The Total Mass Of Earth's Technosphere Is Now A Huge 30 Trillion Tons, Research Reveals

First Posted: Dec 02, 2016 02:22 AM EST

A team of geologists made the first estimates of the mass of the physical structure of Earth's technosphere. It approximately now weighs to an enormous 30 trillion tons.

The finding of the study is printed in the Anthropocene Review. It was led by Professor Jan Zalasiewicz from the University of Leicester, U.K. and other colleagues, according to Sci-News.

Peter Haff, a co-author of the study and a professor of geology and civil engineering at Duke University, and his colleagues explained that technosphere comprises of complex social structures together with the physical structure and technological artifacts that support information, energy and material flows that enable the system to work. This includes transmission lines, power stations, roads and buildings, tools, farms, plastics, ballpoint pens, airplanes and transistors.

Prof.

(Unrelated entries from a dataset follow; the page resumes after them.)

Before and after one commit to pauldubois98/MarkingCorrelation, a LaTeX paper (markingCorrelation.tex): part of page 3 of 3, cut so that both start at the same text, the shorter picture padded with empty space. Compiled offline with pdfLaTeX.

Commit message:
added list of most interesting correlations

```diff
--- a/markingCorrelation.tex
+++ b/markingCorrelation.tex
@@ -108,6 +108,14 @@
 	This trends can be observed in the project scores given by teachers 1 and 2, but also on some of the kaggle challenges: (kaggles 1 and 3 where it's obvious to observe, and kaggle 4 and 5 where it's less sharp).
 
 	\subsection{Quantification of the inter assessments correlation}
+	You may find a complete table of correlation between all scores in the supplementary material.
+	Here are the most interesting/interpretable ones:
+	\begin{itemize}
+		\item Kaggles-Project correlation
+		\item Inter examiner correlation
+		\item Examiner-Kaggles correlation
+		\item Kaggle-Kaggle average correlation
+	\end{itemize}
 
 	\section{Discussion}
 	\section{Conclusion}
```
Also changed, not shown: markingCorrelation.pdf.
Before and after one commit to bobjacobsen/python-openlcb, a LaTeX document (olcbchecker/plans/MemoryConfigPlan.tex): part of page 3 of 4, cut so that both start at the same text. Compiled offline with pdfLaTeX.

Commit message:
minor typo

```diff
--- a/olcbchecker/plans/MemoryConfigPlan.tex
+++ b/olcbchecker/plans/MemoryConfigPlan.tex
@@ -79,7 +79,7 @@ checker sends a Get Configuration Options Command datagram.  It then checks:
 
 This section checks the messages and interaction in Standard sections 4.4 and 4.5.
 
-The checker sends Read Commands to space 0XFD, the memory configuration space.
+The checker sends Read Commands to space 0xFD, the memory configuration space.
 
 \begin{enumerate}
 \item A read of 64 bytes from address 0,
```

Zalasiewicz added that humans and human organizations form a part of it, too. He further explained that technosphere is a system, with its own dynamics and energy flows, and humans must help keep it going to survive.

The team said that the mass of Earth's technosphere now weighs about 30 trillion tons. That is about a mass of more than 50 kg for every square meter of the Earth's surface. They further said that highly preliminary estimates of the major components of the Earth System co-opted into the technosphere suggest a mass of 30 trillion tons, equivalent to >50kg/square meter of the Earth's surface.

The researchers also believe that the technosphere is a measure of the extent in which the humans reshaped and affected the planet Earth. This also refers to the Anthropocene concept that has provided understanding that humans have greatly changed the Earth, according to Times of India.

Professor Zalasiewicz said that the technosphere may be geologically young. On the other hand, it is evolving with furious speed and it has already left a deep imprint on the planet Earth. 

See Now: NASA's Juno Spacecraft's Rendezvous With Jupiter's Mammoth Cyclone

©2017 All rights reserved. Do not reproduce without permission. The window to the world of science news.

Join the Conversation

Real Time Analytics